But he loved her, and always apologized, the woman said, beautiful apologies. She will not be identified by the Times Free Press because she was a victim of domestic assault.

On May 15, Mercer had been going on for hours, the woman said. He walked through the house with a machete, chopping into the walls. Then he fashioned the noose.

"I been taking the abuse for so long," the woman said, crying, the day after the incident. "Yesterday wasn't so bad. I was just exhausted. I was tired. I wanted to lay down."

So she grabbed the phone and ducked into the bathroom.

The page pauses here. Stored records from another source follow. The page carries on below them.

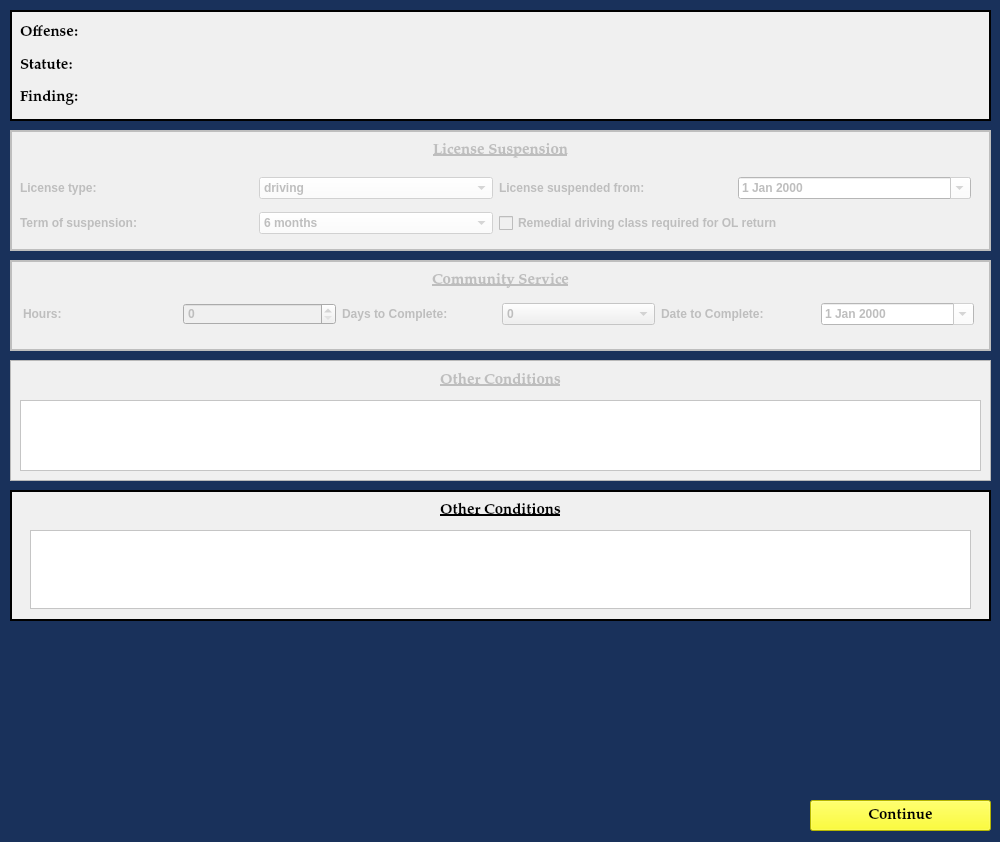
HunterProgram22/MuniEntry, file resources/ui/AddConditionsDialog.ui: the form before one commit.
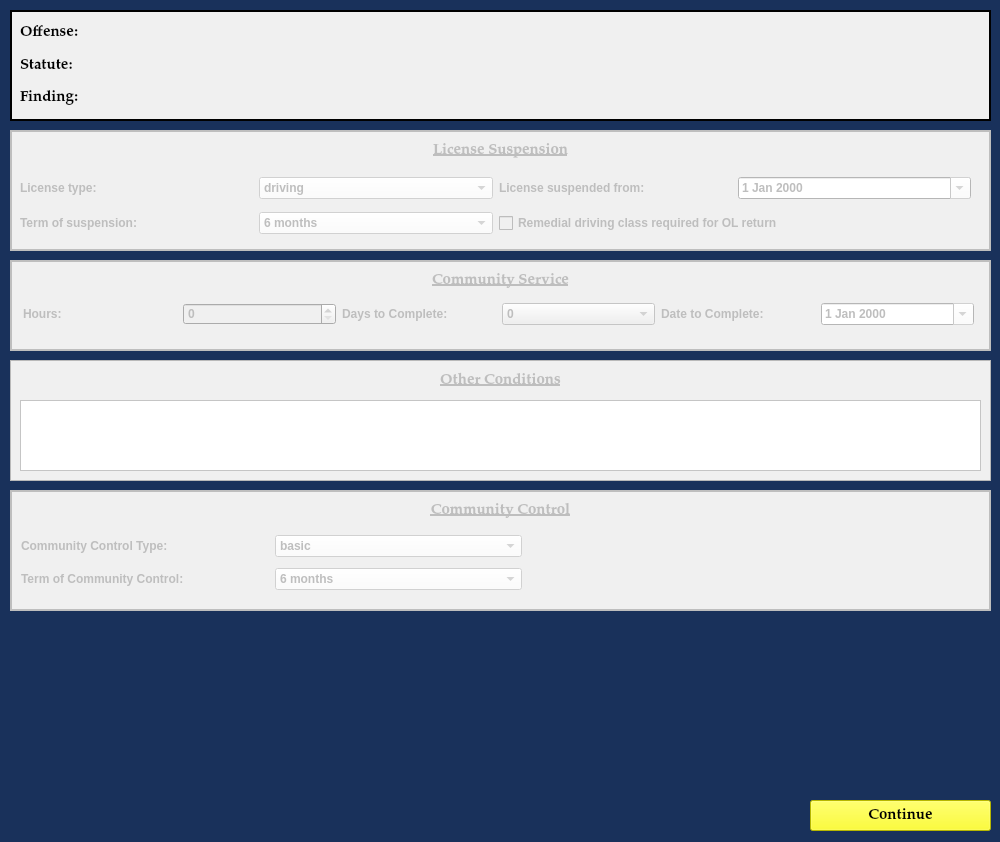
The form after the commit.

Commit message: Add other conditions functionality.

Diff of the .ui file:
```diff
--- a/resources/ui/AddConditionsDialog.ui
+++ b/resources/ui/AddConditionsDialog.ui
@@ -658,28 +658,6 @@
      <set>Qt::AlignCenter</set>
     </property>
    </widget>
-   <widget class="QPushButton" name="createEntryButton_3">
-    <property name="enabled">
-     <bool>false</bool>
-    </property>
-    <property name="geometry">
-     <rect>
-      <x>790</x>
-      <y>80</y>
-      <width>181</width>
-      <height>31</height>
-     </rect>
-    </property>
-    <property name="styleSheet">
-     <string notr="true">background-color: rgb(160, 160, 160);</string>
-    </property>
-    <property name="text">
-     <string>Add CC Terms</string>
-    </property>
-    <property name="autoDefault">
-     <bool>false</bool>
-    </property>
-   </widget>
    <widget class="QWidget" name="layoutWidget">
     <property name="geometry">
      <rect>
@@ -756,76 +734,6 @@
     </layout>
    </widget>
   </widget>
-  <widget class="QFrame" name="other_conditions_frame">
-   <property name="enabled">
-    <bool>true</bool>
-   </property>
-   <property name="geometry">
-    <rect>
-     <x>10</x>
-     <y>490</y>
-     <width>981</width>
-     <height>131</height>
-    </rect>
-   </property>
-   <property name="styleSheet">
-    <string notr="true">background-color: rgb(240, 240, 240);</string>
-   </property>
-   <property name="frameShape">
-    <enum>QFrame::Box</enum>
-   </property>
-   <property name="frameShadow">
-    <enum>QFrame::Plain</enum>
-   </property>
-   <property name="lineWidth">
-    <number>2</number>
-   </property>
-   <widget class="QLabel" name="label_28">
-    <property name="enabled">
-     <bool>true</bool>
-    </property>
-    <property name="geometry">
-     <rect>
-      <x>10</x>
-      <y>10</y>
-      <width>961</width>
-      <height>21</height>
-     </rect>
-    </property>
-    <property name="font">
-     <font>
-      <family>Palatino Linotype</family>
-      <pointsize>11</pointsize>
-      <weight>75</weight>
-      <italic>false</italic>
-      <bold>true</bold>
-      <underline>true</underline>
-     </font>
-    </property>
-    <property name="text">
-     <string>Other Conditions</string>
-    </property>
-    <property name="alignment">
-     <set>Qt::AlignCenter</set>
-    </property>
-   </widget>
-   <widget class="QTextEdit" name="other_conditions_textEdit">
-    <property name="enabled">
-     <bool>true</bool>
-    </property>
-    <property name="geometry">
-     <rect>
-      <x>20</x>
-      <y>40</y>
-      <width>941</width>
-      <height>79</height>
-     </rect>
-    </property>
-    <property name="styleSheet">
-     <string notr="true">background-color: rgb(255, 255, 255);</string>
-    </property>
-   </widget>
-  </widget>
  </widget>
  <tabstops>
   <tabstop>continue_Button</tabstop>
```
The commit also changes 9 other files.
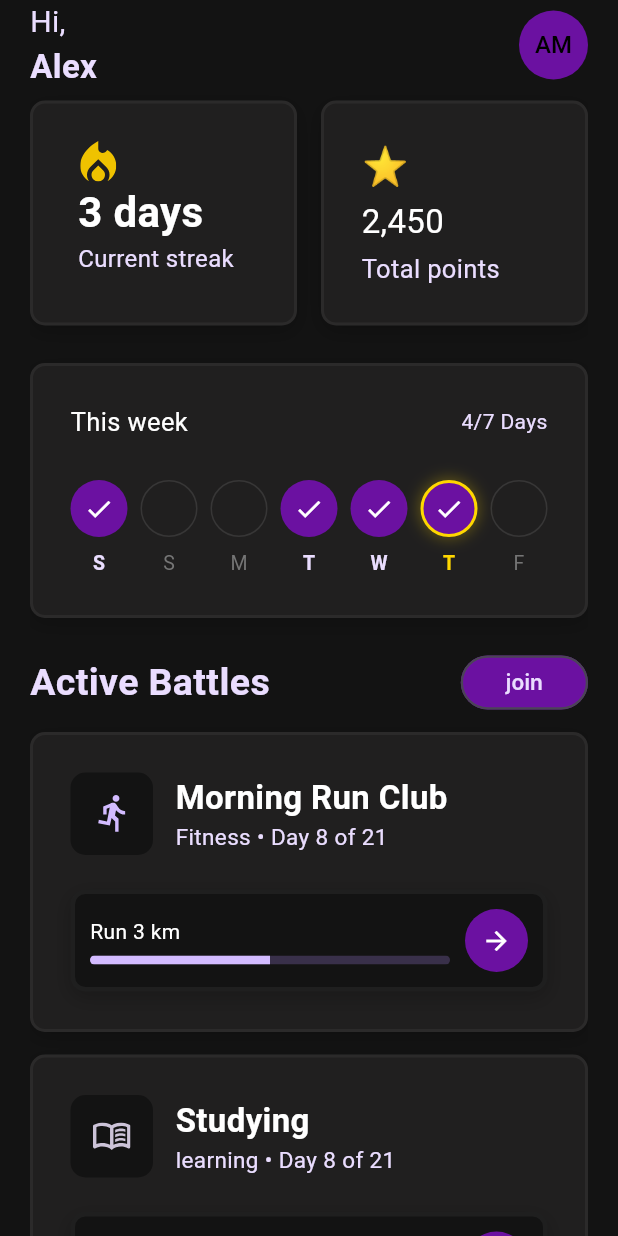
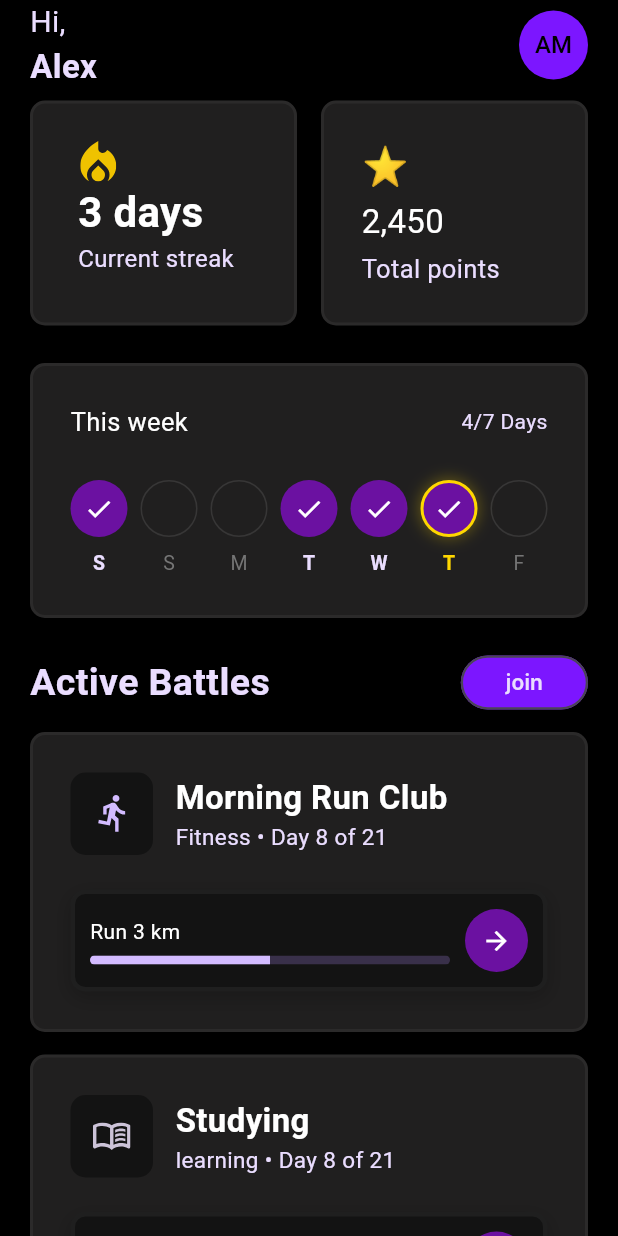
Before and after one commit to zeinawael735/Streak-Battle, a Flutter app: the HomeScreen screen opened directly, on a phone screen of 412 x 824 dp. Run offline on Flutter 3.47's test engine with Material 3 defaults, Android fonts, the phone set to English and light mode, and no system bars; our stand-ins replace cloud_firestore, firebase_auth, firebase_core, flutter_bloc, flutter_local_notifications, flutter_secure_storage and 6 more; accounts and stored records are empty; Roboto replaces fonts that are missing (Inter, Manrope).

Commit message:
remove background color

```diff
--- a/lib/features/home/view/screens/home_screen.dart
+++ b/lib/features/home/view/screens/home_screen.dart
@@ -2,6 +2,7 @@ import 'package:flutter/material.dart';
 import 'package:flutter_svg/svg.dart';
 import 'package:streak_battle/core/constants/app_assets.dart';
 import 'package:streak_battle/core/constants/app_color_style.dart';
+import 'package:streak_battle/core/theme/theme.dart';
 import 'package:streak_battle/features/home/view/widgets/Next_up_card.dart';
 import 'package:streak_battle/features/home/view/widgets/active_battles_card.dart';
 import 'package:streak_battle/features/home/view/widgets/home_card.dart';
@@ -15,7 +16,6 @@ class HomeScreen extends StatelessWidget {
   @override
   Widget build(BuildContext context) {
     return Scaffold(
-      backgroundColor: AppColorStyle.scaffoldBackgroundColor,
       body: SafeArea(
         child: Padding(
           padding: const EdgeInsets.symmetric(horizontal: 20),
@@ -35,7 +35,7 @@ class HomeScreen extends StatelessWidget {
                           "Hi,",
                           style: TextStyle(
                             fontSize: 20,
-                            color: AppColorStyle.primaryText,
+                            color: AppColors.textPrimary,
                           ),
                         ),
                         Text(
@@ -43,13 +43,13 @@ class HomeScreen extends StatelessWidget {
                           style: TextStyle(
                             fontSize: 22,
                             fontWeight: FontWeight.bold,
-                            color: AppColorStyle.primaryText,
+                            color: AppColors.textPrimary,
                           ),
                         ),
                       ],
                     ),
                     CircleAvatar(
-                      backgroundColor: AppColorStyle.primaryViolet,
+                      backgroundColor: AppColors.primary,
                       radius: 23,
                       child: Text("AM"),
                     ),
@@ -90,7 +90,7 @@ class HomeScreen extends StatelessWidget {
                                   "Current streak",
                                   style: TextStyle(
                                     fontSize: 16,
-                                    color: AppColorStyle.primaryText,
+                                    color: AppColors.textPrimary,
                                   ),
                                 ),
                               ],
@@ -116,7 +116,7 @@ class HomeScreen extends StatelessWidget {
                                   "Total points",
                                   style: TextStyle(
                                     fontSize: 17,
-                                    color: AppColorStyle.primaryText,
+                                    color: AppColors.textPrimary,
                                   ),
                                 ),
                               ],
@@ -151,7 +151,7 @@ class HomeScreen extends StatelessWidget {
                                     Text(
                                       "4/7 Days",
                                       style: TextStyle(
-                                        color: AppColorStyle.primaryText,
+                                        color: AppColors.textPrimary,
                                       ),
                                     ),
                                   ],
@@ -178,17 +178,17 @@ class HomeScreen extends StatelessWidget {
                       "Active Battles",
                       style: TextStyle(
                         fontSize: 25,
-                        color: AppColorStyle.primaryText,
+                        color: AppColors.textPrimary,
                         fontWeight: FontWeight.bold,
                       ),
                     ),
                     ElevatedButton(
                       onPressed: () {
-                        Navigator.pushNamed(context, AppRoutes.createBattle);
+                        Navigator.pushNamed(context, AppRoutes.joinBattle);
                       },
                       style: ElevatedButton.styleFrom(
-                        backgroundColor: AppColorStyle.primaryViolet,
-                        foregroundColor: AppColorStyle.primaryText,
+                        backgroundColor: AppColors.primary,
+                        foregroundColor: AppColors.textPrimary,
                         elevation: 0,
                         padding: const EdgeInsets.symmetric(
                           horizontal: 30,
@@ -226,7 +226,7 @@ class HomeScreen extends StatelessWidget {
                   "Next Up",
                   style: TextStyle(
                     fontSize: 25,
-                    color: AppColorStyle.primaryText,
+                    color: AppColors.textPrimary,
                     fontWeight: FontWeight.bold,
                   ),
                 ),
```
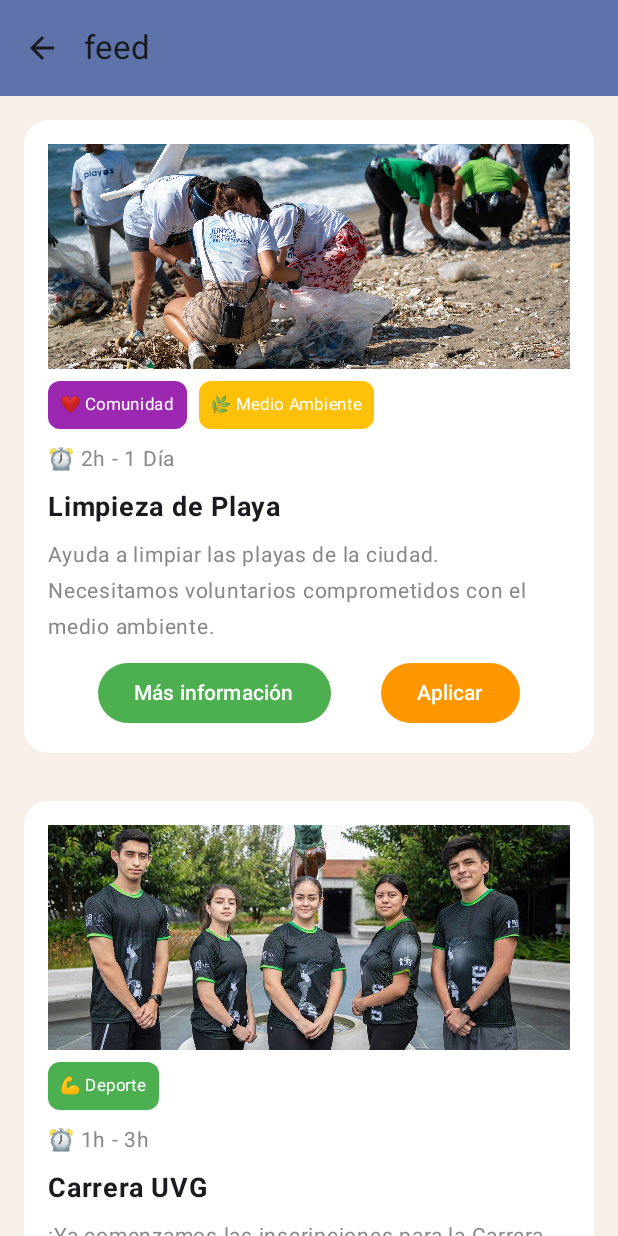
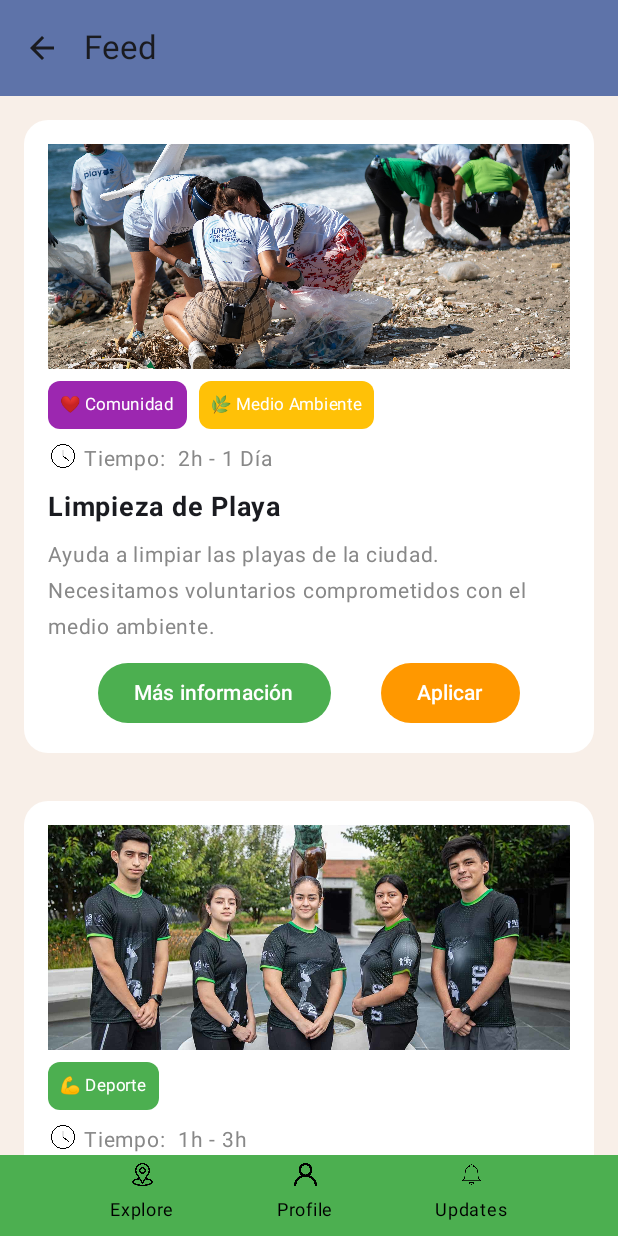
Before and after one commit to Isabella0334/HelpQuestProject, an Android app built with Jetpack Compose: the FeedScreen screen opened through its navigation route, on a phone screen of 412 x 824 dp. Run offline under Robolectric (Android 15) with nearby library versions, the phone set to English and light mode, and no system bars; our stand-ins replace Firebase (no records; nobody signed in at launch, a user with empty details on screens opened directly).

Commit message:
cambios en Feed

```diff
--- a/app/src/main/java/com/example/helpquest/Feed.kt
+++ b/app/src/main/java/com/example/helpquest/Feed.kt
@@ -8,18 +8,19 @@ import androidx.compose.foundation.shape.RoundedCornerShape
 import androidx.compose.foundation.verticalScroll
 import androidx.compose.material3.*
 import androidx.compose.runtime.Composable
-import androidx.compose.runtime.remember
+import androidx.compose.ui.Alignment
 import androidx.compose.ui.Modifier
 import androidx.compose.ui.graphics.Color
 import androidx.compose.ui.layout.ContentScale
 import androidx.compose.ui.res.painterResource
+import androidx.compose.ui.text.AnnotatedString
 import androidx.compose.ui.text.font.FontWeight
 import androidx.compose.ui.unit.dp
 import androidx.compose.ui.unit.sp
+import androidx.navigation.NavHostController
 import androidx.compose.ui.tooling.preview.Preview
-import androidx.navigation.NavHostController
+import androidx.navigation.compose.rememberNavController
 
-// Datos para la tarjeta
 data class VolunteerActivity(
     val imageResId: Int,
     val labels: List<Pair<String, Color>>,
@@ -58,11 +59,25 @@ fun CustomCard(activity: VolunteerActivity, navController: NavHostController) {
                 }
             }
             // Tiempo
+            Row(// Alinea los elementos verticalmente en el centro
+                horizontalArrangement = Arrangement.spacedBy(4.dp) // Espacio entre los elementos
+            ) {
+                Image(
+                    painter = painterResource(id = R.drawable.icon_clock),
+                    contentDescription = "Icono de reloj",
+                    modifier = Modifier.size(20.dp)
+                )
+            Text(
+                text = "Tiempo: ",
+                fontSize = 14.sp,
+                color = Color.Gray
+            )
             Text(
                 text = activity.time,
                 fontSize = 14.sp,
                 color = Color.Gray
             )
+                }
             // Título
             Text(
                 text = activity.title,
@@ -114,33 +129,88 @@ fun LabelChip(label: String, color: Color) {
 }
 
 @Composable
+fun CustomBottomNavBar() {
+    Row(
+        modifier = Modifier
+            .fillMaxWidth()
+            .background(Color(0xFF4CAF50))  // Fondo verde
+            .padding(5.dp),
+        horizontalArrangement = Arrangement.SpaceEvenly, // Espacio equidistante entre los botones
+        verticalAlignment = Alignment.CenterVertically
+    ) {
+        // Primer botón
+        BottomNavButton(
+            iconResId = R.drawable.ic_location,
+            label = "Explore"
+        )
+
+        // Segundo botón
+        BottomNavButton(
+            iconResId = R.drawable.ic_profile,
+            label = "Profile"
+        )
+
+        // Tercer botón
+        BottomNavButton(
+            iconResId = R.drawable.ic_updates,
+            label = "Updates"
+        )
+    }
+}
+
+@Composable
+fun BottomNavButton(iconResId: Int, label: String) {
+    Column(
+        horizontalAlignment = Alignment.CenterHorizontally
+    ) {
+        Image(
+            painter = painterResource(id = iconResId),
+            contentDescription = label,
+            modifier = Modifier.size(15.dp)
+        )
+        Spacer(modifier = Modifier.height(4.dp))
+        Text(
+            text = label,
+            fontSize = 12.sp,
+            color = Color.Black
+        )
+    }
+}
+
+
+@Composable
 fun FeedScreen(navController: NavHostController) {
 
     val activities = listOf(
         VolunteerActivity(
             imageResId = R.drawable.img_playa,
             labels = listOf("❤ Comunidad" to Color(0xFF9C27B0), "🌿 Medio Ambiente" to Color(0xFFFFC107)),
-            time = "⏰ 2h - 1 Día",
+            time = "2h - 1 Día",
             title = "Limpieza de Playa",
             description = "Ayuda a limpiar las playas de la ciudad. Necesitamos voluntarios comprometidos con el medio ambiente."
         ),
         VolunteerActivity(
             imageResId = R.drawable.img_uvg,
             labels = listOf("💪 Deporte" to Color(0xFF4CAF50)),
-            time = "⏰ 1h - 3h",
+            time = "1h - 3h",
             title = "Carrera UVG",
             description = "¡Ya comenzamos las inscripciones para la Carrera UVG! Esta tiene como objetivo apoyar estudiantes de los tres campus de la Universidad del Valle de Guatemala (UVG)."
         )
     )
-
     // Mostramos la lista de actividades en el feed
+    Scaffold(
+        modifier = Modifier.fillMaxSize(),
+        bottomBar = { CustomBottomNavBar() } // El BottomNavBar se queda fijo en la parte inferior
+    ) { paddingValues ->
         Column(
             modifier = Modifier
                 .background(Color(0xFFF8EFE8))
                 .verticalScroll(rememberScrollState())
+                .fillMaxSize()
         ) {
             activities.forEach { activity ->
                 CustomCard(activity = activity, navController = navController)
             }
         }
     }
+}
--- a/app/src/main/java/com/example/helpquest/MainActivity.kt
+++ b/app/src/main/java/com/example/helpquest/MainActivity.kt
@@ -67,7 +67,7 @@ fun helpQuestNavegation(
             composable(route = "login") {
                 LoginScreen(navController = navController)  // Pantalla de login
             }
-            composable(route = "feed") {
+            composable(route = "Feed") {
                 FeedScreen(navController = navController)  // Pantalla de feed
             }
             composable(route = "Info") {
--- a/gradle/libs.versions.toml
+++ b/gradle/libs.versions.toml
@@ -31,7 +31,7 @@ androidx-ui-tooling = { group = "androidx.compose.ui", name = "ui-tooling" }
 androidx-ui-tooling-preview = { group = "androidx.compose.ui", name = "ui-tooling-preview" }
 androidx-ui-test-manifest = { group = "androidx.compose.ui", name = "ui-test-manifest" }
 androidx-ui-test-junit4 = { group = "androidx.compose.ui", name = "ui-test-junit4" }
-androidx-material3 = { group = "androidx.compose.material3", name = "material3" }
+androidx-material3 = { group = "androidx.compose.material3", name = "material3"}
 androidx-navigation-runtime-ktx = { group = "androidx.navigation", name = "navigation-runtime-ktx", version.ref = "navigationRuntimeKtx" }
 androidx-navigation-compose = { group = "androidx.navigation", name = "navigation-compose", version.ref = "navigationCompose" }
 firebase-auth-ktx = { group = "com.google.firebase", name = "firebase-auth-ktx", version.ref = "firebaseAuthKtx" }
```
Also changed, not shown: app/src/main/res/drawable/icon_clock.png (added). Lines whose indentation alone changed are shown as unchanged.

When Gravitte arrived, the deputy put herself between Mercer and the woman. The woman explained that Mercer had attacked and threatened her, but as she spoke, Mercer became irate, Gravitte told internal affairs investigators.

Mercer began to rant about not going to jail. Gravitte initially told investigators she decided to put Mercer in handcuffs for her own safety while she waited for backup. Later, she said she decided to arrest Mercer after she saw a scratch on the woman.

Either way, she managed to handcuff Mercer. Gravitte said she handcuffed him behind his back and started to put him in the back of her patrol car when he lunged up, kicked her and pushed her back, then sprinted into the house.

She followed but he shut the door and braced it with his weight. Gravitte was unable to budge it, she told investigators. She called for backup and waited outside the house.

When later describing how Mercer blocked the door, Gravitte demonstrated by motioning with her right arm in front of her body, something Mercer wouldn't have been able to do with his hands cuffed behind his back.

Records show Mercer escaped at 12:37 p.m., five minutes after Gravitte arrived. When more deputies pulled up, they forced their way into the home and discovered Mercer hanging in the stairwell at 12:50 p.m., hands cuffed in front.

They cut him down, removed the handcuffs and began CPR. Mercer was pronounced dead at a hospital the next day.

While internal affairs investigators noted the slight discrepancies between Gravitte's two accounts of what happened, the 139-page report concludes her actions did not "constitute a criminal violation."

The woman who was attacked told investigators Mercer was out of reach from the moment he leapt from the patrol car.

"Did [Gravitte] actually have a hold of him at one point?" the investigator asked.

"No, no, she couldn't grab him," the woman said.

"OK," he replied.

"He was gone," she said.

Contact staff writer Shelly Bradbury at 423-757-6525 or with tips or story ideas. Follow her on Twitter @ShellyBradbury.